That was the first in a series of so-called "platform support" payments believed to eventually total billions of dollars. To date, Microsoft and Nokia have been quiet about the deal's specifics, perhaps because it appears as if Microsoft is paying Nokia significantly less than its paying other cellphone manufacturers.
"Our broad strategic agreement with Microsoft includes platform support payments from Microsoft to us as well as software royalty payments from us to Microsoft," Nokia said in its results today. "We have a competitive software royalty structure, which includes minimum software royalty commitments."
Slashgear's Chris Davies is suggesting Microsoft's Nokia arrangement is less than that it has struck with other cellphone makers. LTE, for example, is reportedly paying about $27 for each phone it sells with Windows Phone.
"Over the life of the agreement both the platform support payments and the minimum software royalty commitments are expected to measure in the billions of U.S. dollars," Nokia said.

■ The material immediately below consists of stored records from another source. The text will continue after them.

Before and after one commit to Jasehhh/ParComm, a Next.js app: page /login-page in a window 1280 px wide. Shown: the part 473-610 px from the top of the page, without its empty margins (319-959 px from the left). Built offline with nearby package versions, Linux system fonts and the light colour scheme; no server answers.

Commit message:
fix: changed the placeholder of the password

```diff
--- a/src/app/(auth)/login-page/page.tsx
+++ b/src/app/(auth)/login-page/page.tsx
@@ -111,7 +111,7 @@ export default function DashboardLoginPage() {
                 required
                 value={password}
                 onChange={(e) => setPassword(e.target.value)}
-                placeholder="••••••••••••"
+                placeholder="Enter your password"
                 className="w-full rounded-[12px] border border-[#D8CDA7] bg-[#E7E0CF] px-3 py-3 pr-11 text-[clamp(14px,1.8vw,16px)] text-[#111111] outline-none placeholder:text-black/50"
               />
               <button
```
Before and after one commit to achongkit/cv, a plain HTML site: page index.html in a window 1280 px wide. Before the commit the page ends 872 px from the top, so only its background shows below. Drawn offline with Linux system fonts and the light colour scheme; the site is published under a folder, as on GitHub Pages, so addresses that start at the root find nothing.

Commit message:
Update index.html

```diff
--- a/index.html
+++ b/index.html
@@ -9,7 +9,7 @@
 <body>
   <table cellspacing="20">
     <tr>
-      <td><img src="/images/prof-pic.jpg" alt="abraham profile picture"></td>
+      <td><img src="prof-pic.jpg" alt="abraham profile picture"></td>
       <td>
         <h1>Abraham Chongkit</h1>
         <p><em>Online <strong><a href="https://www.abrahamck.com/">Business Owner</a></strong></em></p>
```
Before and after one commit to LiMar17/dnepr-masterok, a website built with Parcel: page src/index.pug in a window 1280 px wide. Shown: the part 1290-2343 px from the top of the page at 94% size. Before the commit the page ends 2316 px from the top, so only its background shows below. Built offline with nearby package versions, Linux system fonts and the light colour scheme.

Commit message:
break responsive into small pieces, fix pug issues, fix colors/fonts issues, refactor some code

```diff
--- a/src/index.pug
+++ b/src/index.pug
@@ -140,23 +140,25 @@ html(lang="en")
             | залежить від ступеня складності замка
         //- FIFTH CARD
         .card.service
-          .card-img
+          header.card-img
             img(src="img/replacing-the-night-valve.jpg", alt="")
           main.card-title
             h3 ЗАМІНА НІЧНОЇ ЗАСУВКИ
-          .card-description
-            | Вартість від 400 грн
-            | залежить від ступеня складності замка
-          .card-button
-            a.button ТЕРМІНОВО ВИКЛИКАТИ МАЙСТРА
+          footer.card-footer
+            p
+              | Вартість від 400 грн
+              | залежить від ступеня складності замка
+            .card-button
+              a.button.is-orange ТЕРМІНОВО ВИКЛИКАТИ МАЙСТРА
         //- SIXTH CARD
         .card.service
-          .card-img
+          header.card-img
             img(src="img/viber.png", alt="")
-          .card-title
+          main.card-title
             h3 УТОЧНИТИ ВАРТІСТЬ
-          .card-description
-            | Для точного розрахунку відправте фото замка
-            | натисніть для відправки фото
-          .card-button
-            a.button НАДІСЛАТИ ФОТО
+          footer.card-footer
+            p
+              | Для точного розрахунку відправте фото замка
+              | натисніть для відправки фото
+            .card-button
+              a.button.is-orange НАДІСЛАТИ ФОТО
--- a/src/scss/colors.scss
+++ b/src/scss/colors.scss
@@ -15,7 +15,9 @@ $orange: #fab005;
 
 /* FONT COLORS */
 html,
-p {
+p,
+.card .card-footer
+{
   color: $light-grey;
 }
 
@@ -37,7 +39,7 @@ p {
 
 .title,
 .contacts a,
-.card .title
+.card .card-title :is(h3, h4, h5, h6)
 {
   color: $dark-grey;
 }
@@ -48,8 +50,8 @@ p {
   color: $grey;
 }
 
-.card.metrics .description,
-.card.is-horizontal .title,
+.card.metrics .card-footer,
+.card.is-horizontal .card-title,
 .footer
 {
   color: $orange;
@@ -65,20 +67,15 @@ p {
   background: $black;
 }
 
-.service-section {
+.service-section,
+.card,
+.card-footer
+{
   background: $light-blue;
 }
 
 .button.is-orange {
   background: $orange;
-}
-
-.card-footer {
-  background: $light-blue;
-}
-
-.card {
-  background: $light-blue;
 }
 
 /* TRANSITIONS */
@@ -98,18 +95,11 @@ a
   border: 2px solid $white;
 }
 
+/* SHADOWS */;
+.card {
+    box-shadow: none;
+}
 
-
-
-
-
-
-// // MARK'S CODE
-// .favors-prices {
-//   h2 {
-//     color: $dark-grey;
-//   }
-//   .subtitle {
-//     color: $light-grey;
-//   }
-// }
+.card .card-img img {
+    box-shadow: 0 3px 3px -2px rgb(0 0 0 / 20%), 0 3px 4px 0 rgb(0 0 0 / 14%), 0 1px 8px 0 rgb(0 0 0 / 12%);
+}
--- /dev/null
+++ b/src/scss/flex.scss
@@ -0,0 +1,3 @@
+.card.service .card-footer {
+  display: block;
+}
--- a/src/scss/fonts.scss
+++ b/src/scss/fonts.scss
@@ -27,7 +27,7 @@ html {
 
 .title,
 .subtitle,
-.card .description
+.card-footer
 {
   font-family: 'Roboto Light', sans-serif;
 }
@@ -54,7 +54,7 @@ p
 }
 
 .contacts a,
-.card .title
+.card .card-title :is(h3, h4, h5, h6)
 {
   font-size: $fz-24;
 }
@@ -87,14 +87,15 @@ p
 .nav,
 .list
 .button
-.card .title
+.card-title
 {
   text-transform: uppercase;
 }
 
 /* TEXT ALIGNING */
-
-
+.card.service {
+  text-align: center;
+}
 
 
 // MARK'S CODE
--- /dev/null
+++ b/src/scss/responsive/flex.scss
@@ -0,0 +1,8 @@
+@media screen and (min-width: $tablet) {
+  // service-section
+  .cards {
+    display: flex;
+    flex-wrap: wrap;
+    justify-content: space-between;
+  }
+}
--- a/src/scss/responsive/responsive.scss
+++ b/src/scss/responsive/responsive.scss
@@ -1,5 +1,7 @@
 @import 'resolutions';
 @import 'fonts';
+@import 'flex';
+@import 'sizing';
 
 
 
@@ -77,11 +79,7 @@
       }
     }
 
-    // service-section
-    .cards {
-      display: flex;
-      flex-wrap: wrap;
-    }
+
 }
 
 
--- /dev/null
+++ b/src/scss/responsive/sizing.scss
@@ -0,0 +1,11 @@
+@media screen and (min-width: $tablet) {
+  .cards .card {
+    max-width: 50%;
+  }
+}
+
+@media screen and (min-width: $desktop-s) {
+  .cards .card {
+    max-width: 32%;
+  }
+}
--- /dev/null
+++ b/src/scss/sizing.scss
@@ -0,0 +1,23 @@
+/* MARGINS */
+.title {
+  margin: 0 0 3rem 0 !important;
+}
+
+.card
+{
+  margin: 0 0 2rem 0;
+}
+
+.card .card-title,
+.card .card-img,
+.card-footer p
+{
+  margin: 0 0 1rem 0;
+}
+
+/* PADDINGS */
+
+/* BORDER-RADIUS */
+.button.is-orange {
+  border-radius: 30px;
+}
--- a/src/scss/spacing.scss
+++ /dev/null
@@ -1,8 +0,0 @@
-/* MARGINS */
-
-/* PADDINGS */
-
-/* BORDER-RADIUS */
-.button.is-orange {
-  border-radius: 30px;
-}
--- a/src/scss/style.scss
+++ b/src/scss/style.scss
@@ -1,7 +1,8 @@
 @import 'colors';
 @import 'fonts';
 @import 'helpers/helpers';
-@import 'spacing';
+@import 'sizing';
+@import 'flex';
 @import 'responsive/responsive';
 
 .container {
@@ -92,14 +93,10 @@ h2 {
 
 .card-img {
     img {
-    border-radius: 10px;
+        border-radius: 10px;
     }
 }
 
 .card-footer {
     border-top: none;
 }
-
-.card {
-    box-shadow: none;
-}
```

Windows Phone has gotten rave reviews, but Microsoft could struggle to get developers to create apps for the phone. By some estimates, Windows Phone could pass Apple's iOS in market share by 2015.